By Allison Antram, Managing Editor

What year did you graduate | What was your major | Where do you currently live?

Graduated in 2010 / Media Production and Multimedia / Lexington

From graduation to now, how did you arrive where you are professionally?

It took me until my last year of school to see I didn’t want to do live production and do animation. At the time, Asbury had no programs for it but supplied some foundation principles that helped me compositionally. Out of school, I worked at Starbucks continuing to do small side jobs here and there and eventually I got a job at a healthcare company doing interviews and while there I taught myself After Effects and Cinema 4D. I was not making really any money. From there I spent lots of time replicating great work I saw to get better and followed as many tutorials as I possibly could.

It was hugely important for me to continue to grow in skill and knowledge early on so that I could animate my ideas. I was picking up small freelance projects on the side and doing tons and tons of personal work that was really, really bad. After about two years there and my boss getting let go, my new boss came in and … transitioned my role.  At that time I decided to go full freelance and began seeking jobs.  It was a big risk for me as my wife and I had just bought a house, but the Lord really took care of us and has remained more than faithful.

Since then things have only expanded to the point where I could start my own shop doing just what I love.
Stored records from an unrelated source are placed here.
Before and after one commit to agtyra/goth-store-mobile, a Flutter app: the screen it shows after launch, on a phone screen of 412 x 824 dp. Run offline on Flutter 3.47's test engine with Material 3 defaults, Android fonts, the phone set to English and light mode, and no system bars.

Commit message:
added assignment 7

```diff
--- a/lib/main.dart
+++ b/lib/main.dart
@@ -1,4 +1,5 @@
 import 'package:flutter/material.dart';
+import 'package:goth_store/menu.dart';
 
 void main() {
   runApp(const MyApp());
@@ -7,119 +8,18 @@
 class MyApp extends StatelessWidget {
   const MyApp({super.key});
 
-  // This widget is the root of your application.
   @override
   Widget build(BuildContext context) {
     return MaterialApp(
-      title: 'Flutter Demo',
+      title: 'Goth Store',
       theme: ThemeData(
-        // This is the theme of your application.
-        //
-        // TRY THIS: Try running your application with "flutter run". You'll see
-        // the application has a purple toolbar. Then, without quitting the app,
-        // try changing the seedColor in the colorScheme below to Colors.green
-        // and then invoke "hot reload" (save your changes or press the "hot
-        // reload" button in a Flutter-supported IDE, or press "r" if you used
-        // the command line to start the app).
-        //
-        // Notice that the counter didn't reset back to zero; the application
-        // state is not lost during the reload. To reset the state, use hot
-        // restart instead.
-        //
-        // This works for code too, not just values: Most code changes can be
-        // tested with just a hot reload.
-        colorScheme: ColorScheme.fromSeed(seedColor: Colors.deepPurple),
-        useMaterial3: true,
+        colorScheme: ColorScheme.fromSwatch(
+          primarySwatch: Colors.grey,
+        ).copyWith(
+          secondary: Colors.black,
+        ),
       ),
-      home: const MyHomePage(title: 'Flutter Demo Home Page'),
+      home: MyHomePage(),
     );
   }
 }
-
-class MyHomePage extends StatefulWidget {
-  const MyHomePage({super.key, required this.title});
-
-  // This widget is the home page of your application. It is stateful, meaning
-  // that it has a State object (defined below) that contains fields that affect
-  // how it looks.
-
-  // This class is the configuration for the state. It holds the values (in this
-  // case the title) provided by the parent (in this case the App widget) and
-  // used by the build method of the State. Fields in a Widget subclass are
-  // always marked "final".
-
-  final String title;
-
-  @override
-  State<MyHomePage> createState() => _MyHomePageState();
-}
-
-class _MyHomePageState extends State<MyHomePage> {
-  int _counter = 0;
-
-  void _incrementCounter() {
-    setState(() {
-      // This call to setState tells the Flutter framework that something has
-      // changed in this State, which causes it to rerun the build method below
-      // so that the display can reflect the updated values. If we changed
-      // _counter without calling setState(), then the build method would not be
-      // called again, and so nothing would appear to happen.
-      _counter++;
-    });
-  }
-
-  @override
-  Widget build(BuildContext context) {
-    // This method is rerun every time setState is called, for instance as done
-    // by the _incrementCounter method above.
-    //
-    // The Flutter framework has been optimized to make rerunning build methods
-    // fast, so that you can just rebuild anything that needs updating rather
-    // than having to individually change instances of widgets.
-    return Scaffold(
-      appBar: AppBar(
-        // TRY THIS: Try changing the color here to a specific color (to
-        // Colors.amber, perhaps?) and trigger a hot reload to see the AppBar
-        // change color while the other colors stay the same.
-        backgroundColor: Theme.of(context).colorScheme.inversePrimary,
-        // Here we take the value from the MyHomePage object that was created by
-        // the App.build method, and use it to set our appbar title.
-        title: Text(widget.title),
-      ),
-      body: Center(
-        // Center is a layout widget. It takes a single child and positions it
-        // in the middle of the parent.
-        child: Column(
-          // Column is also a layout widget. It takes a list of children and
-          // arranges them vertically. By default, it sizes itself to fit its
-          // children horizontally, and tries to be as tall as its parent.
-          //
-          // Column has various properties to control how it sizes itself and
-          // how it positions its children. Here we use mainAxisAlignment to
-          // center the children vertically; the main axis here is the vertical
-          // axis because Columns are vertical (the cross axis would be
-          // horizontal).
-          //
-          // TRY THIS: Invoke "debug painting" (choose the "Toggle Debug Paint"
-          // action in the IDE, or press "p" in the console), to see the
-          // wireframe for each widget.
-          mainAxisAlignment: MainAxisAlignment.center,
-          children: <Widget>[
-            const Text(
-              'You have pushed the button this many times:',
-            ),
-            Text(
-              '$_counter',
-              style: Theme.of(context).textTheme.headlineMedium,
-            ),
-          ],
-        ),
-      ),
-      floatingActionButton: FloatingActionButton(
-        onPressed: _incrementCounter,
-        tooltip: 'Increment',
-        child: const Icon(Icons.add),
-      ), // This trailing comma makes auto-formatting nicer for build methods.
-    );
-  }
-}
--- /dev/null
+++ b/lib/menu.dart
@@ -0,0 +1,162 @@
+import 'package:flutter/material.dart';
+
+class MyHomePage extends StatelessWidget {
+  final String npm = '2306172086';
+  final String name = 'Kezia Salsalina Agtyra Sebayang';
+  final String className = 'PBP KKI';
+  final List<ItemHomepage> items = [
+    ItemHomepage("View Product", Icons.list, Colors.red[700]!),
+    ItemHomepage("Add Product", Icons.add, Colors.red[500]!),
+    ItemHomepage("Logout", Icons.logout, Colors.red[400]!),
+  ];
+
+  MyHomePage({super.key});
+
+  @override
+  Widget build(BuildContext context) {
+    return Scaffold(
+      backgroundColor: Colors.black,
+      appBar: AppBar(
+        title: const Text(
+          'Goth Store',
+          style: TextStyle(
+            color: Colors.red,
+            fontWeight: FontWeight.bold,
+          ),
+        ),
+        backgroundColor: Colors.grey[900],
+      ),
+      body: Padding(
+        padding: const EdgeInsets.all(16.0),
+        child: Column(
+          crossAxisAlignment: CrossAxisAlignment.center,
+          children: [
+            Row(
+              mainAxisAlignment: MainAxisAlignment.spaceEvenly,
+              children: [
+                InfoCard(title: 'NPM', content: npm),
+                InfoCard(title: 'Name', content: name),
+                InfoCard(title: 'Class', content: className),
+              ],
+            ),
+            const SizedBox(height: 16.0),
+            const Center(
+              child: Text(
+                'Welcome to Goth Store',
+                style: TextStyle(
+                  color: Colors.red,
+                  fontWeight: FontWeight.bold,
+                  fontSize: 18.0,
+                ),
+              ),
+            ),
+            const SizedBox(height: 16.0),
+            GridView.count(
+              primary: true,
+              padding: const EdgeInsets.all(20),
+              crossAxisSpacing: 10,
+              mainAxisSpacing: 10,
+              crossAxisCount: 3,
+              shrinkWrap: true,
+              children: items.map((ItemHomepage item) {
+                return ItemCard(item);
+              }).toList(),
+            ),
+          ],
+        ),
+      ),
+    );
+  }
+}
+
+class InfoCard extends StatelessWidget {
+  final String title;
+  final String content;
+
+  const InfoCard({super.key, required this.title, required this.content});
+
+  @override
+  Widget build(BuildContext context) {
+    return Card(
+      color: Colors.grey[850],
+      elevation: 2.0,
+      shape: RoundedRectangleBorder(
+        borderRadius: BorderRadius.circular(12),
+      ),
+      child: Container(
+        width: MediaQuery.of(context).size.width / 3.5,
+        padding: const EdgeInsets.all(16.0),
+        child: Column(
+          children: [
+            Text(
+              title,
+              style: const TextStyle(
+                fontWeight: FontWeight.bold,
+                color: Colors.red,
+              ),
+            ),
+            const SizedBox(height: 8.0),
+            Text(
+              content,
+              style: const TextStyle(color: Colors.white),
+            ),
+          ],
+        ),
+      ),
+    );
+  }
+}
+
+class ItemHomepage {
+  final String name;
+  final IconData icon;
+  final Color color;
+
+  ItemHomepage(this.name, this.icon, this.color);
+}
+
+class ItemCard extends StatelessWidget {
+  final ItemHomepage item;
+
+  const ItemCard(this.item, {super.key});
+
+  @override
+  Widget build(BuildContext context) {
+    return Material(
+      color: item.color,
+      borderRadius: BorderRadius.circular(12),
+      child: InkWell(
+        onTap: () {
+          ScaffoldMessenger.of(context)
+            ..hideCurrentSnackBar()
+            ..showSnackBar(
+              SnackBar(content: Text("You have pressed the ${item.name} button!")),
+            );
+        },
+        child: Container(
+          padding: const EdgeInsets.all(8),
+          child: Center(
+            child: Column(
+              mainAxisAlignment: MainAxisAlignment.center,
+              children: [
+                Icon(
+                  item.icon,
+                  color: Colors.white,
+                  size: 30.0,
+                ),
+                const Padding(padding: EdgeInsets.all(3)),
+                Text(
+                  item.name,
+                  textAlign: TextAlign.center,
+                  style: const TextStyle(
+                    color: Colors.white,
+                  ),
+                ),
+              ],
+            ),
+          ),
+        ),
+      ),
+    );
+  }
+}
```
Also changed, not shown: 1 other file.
We have been blessed to work with all kinds of clients, big and small. I can’t really take too much credit for my success other than saying that I chose to stay faithful in trusting the Lord with our finances and work and letting him direct my path while I focused on working hard. Day by day, I see how he provides us with grand opportunities and blesses us.
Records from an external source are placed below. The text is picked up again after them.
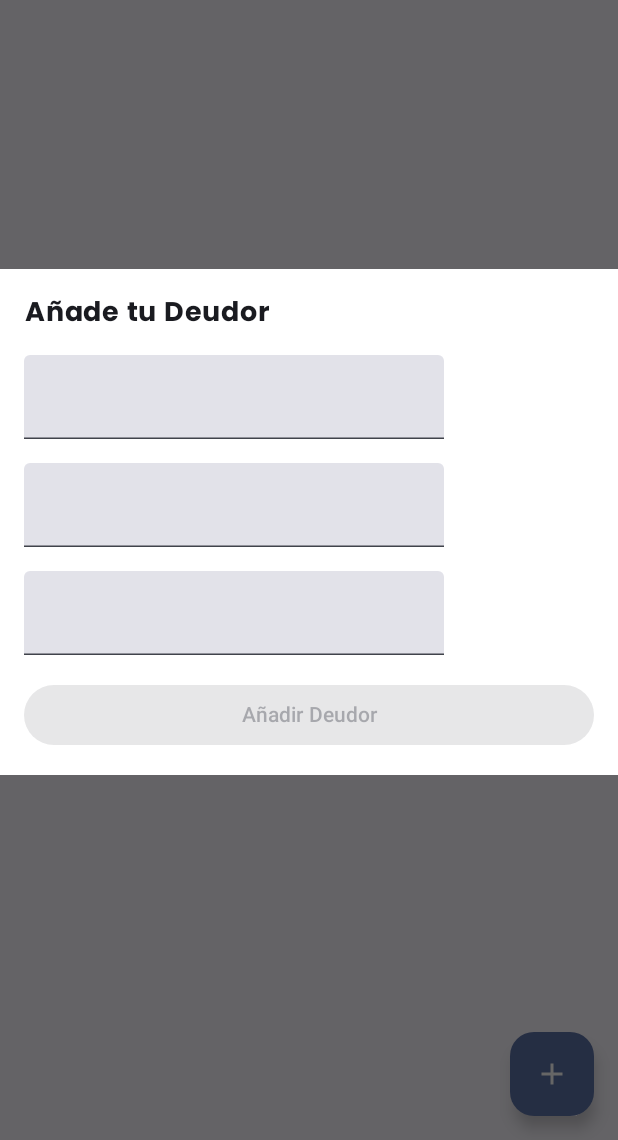
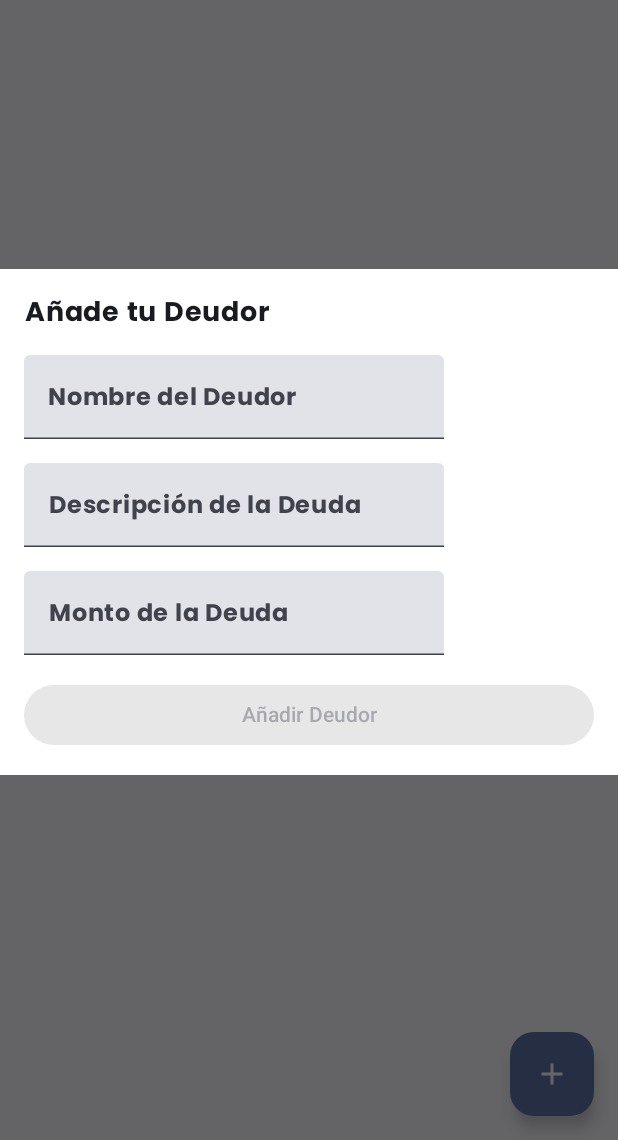
Before and after one commit to pablorjd/DefaultingCustomerApp, an Android app built with Jetpack Compose: the composable HomeScreen shown on its own in the app's theme, after a tap on "Add", on a phone screen of 412 x 824 dp, the part 96-1236 px from its top. Run offline under Robolectric (Android 15) with nearby library versions, the phone set to English and light mode, and no system bars; our stand-ins replace Dagger/Hilt's generated code, livedata-compose, window size class; 1 statement that could not run was skipped.

Commit message:
Se agrega label a los input

```diff
--- a/app/src/main/java/dev/pablorjd/listadeudores/ui/home/HomeScreen.kt
+++ b/app/src/main/java/dev/pablorjd/listadeudores/ui/home/HomeScreen.kt
@@ -173,14 +173,16 @@ fun AddTasksDialog(show: Boolean, onDismiss: () -> Unit, viewModel: HomeViewMode
                     value = name,
                     onValueChange = { name = it },
                     singleLine = true,
-                    maxLines = 1
+                    maxLines = 1,
+                    label = { Text("Nombre del Deudor") }
                 )
                 Spacer(modifier = Modifier.size(16.dp))
                 TextField(
                     value = detail,
                     onValueChange = { detail = it },
                     singleLine = true,
-                    maxLines = 1
+                    maxLines = 1,
+                    label = { Text("Descripción de la Deuda") }
                 )
                 Spacer(modifier = Modifier.size(16.dp))
                 TextField(
@@ -188,7 +190,8 @@ fun AddTasksDialog(show: Boolean, onDismiss: () -> Unit, viewModel: HomeViewMode
                     onValueChange = { amount = it },
                     keyboardOptions = KeyboardOptions(keyboardType = KeyboardType.Number),
                     singleLine = true,
-                    maxLines = 1
+                    maxLines = 1,
+                    label = { Text("Monto de la Deuda") }
                 )
                 Spacer(modifier = Modifier.size(16.dp))
                 Button(enabled = if (name.isNotEmpty() && detail.isNotEmpty() && (amount.toLongOrNull()
```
What were your goals when you graduated? Would you have guessed where you are now?

Honestly, at the time, I was quite aimless and was at the peak of my life of not making the greatest of life choices personally. I wanted to animate and do work that I loved but had not really set myself any goals.  It took God conquering me in my rebellion and me really aligning to the gifts he had given me before I started to see things really fall into place. It took learning from my mistakes, taking some of what I thought to be big risks, and putting myself around the right people to start seeing any real progress in the desires I had to pursue the work I love. Now being financially stable with a home and business that are thriving, it’s hard to say that I could have ever guessed that.

Tell us about the Facebook Reactions and how you gained that opportunity?

My relationship with Facebook started as a recommendation from a friend I had met online, who was in similar stage of professional life as me and passed on a small job with them to me. From there, once in their system, we have done tons of work for them – much of which will never be publicly shareable.  I am not really sure how I gained any opportunity, but merely had built a good relationship with some internal people who knew I was hard working and very reliable whilst knowing my craft.  It always pays off to work as if you are working for yourself regardless of how any employer may treat you.

What has been the most challenging thing about your work? What has been the most rewarding?

Easily the toughest thing is the work / life balance.  I have been doing this for what feels to be a long time with hundreds of large projects behind me and I still have yet to perfect it.  It’s very easy to work too much and it can be easy to get burned out and not work enough. The nature of this business is that you are always dealing with unknown time commitments. Every project is different and every team you build for a project is different. Some clients are great and approve everything, some clients micromanage every move you make and make your life miserable.

The most rewarding thing I would have to say is when everything comes together.  Everyone who reads this may be too old for it but I think John “Hannibal” Smith said it best – “I love working with really cool people and, to me, that can sometimes be more of a payoff than the work itself.”

What advice would you give to Asbury students?

Take risks trying new things.  For creative fields in my experience, failure was always a better teacher than any book, tutorial, or class (even though class does provide you with opportunities to fail). It forces you to audit your process and end result and refines your thought process and perspective.  Copying people and posting any work as your own is always a bad idea but replicating people you admire can be a great way to challenge yourself and get outside of your comfort zone.  It can also be an easy way to conquer the blank screen which can still be a big obstacle for anyone who creates anything at any level. Pick an artist and style you like and replicate again and again. But also create something every day that is just you. There are tons of stories out there of guys who I think of as great and the only reason they are great is because they have tons of work behind them.  Always be flexible and selfless when it comes to everything you do.

What’s the most valuable thing you have learned (in a personal or professional aspect in life after Asbury?

This is a tough question; I honestly don’t know if I can label anything as the most valuable.  I’d say that in the artistic realm there are two things: One, comparison and perfectionism are a huge, unseen enemies; Two, detaching yourself from your work can be your best friend.  It all loops back into letting failure be your teacher.  You never want to fail or look back at your failures, but doing so, it pushes you forward. This plays a major role in separating your work from what defines you as a person.  If you let your work define you as a person, professionally you will never do well in this industry because you will always be offended by every client’s request to make changes to things you’ve done.  Every request for a change I always try to look at as a fun challenge to improve on my work in some form or fashion… If you try to perfect anything or compare your work to someone else too much, your work will never get done or it will end up looking not like work you make.

What do you hope to accomplish in the future?

To continue to do the things that that I love most with people I admire and learn from.  Stay relevant, and always be humble in an every changing market and world.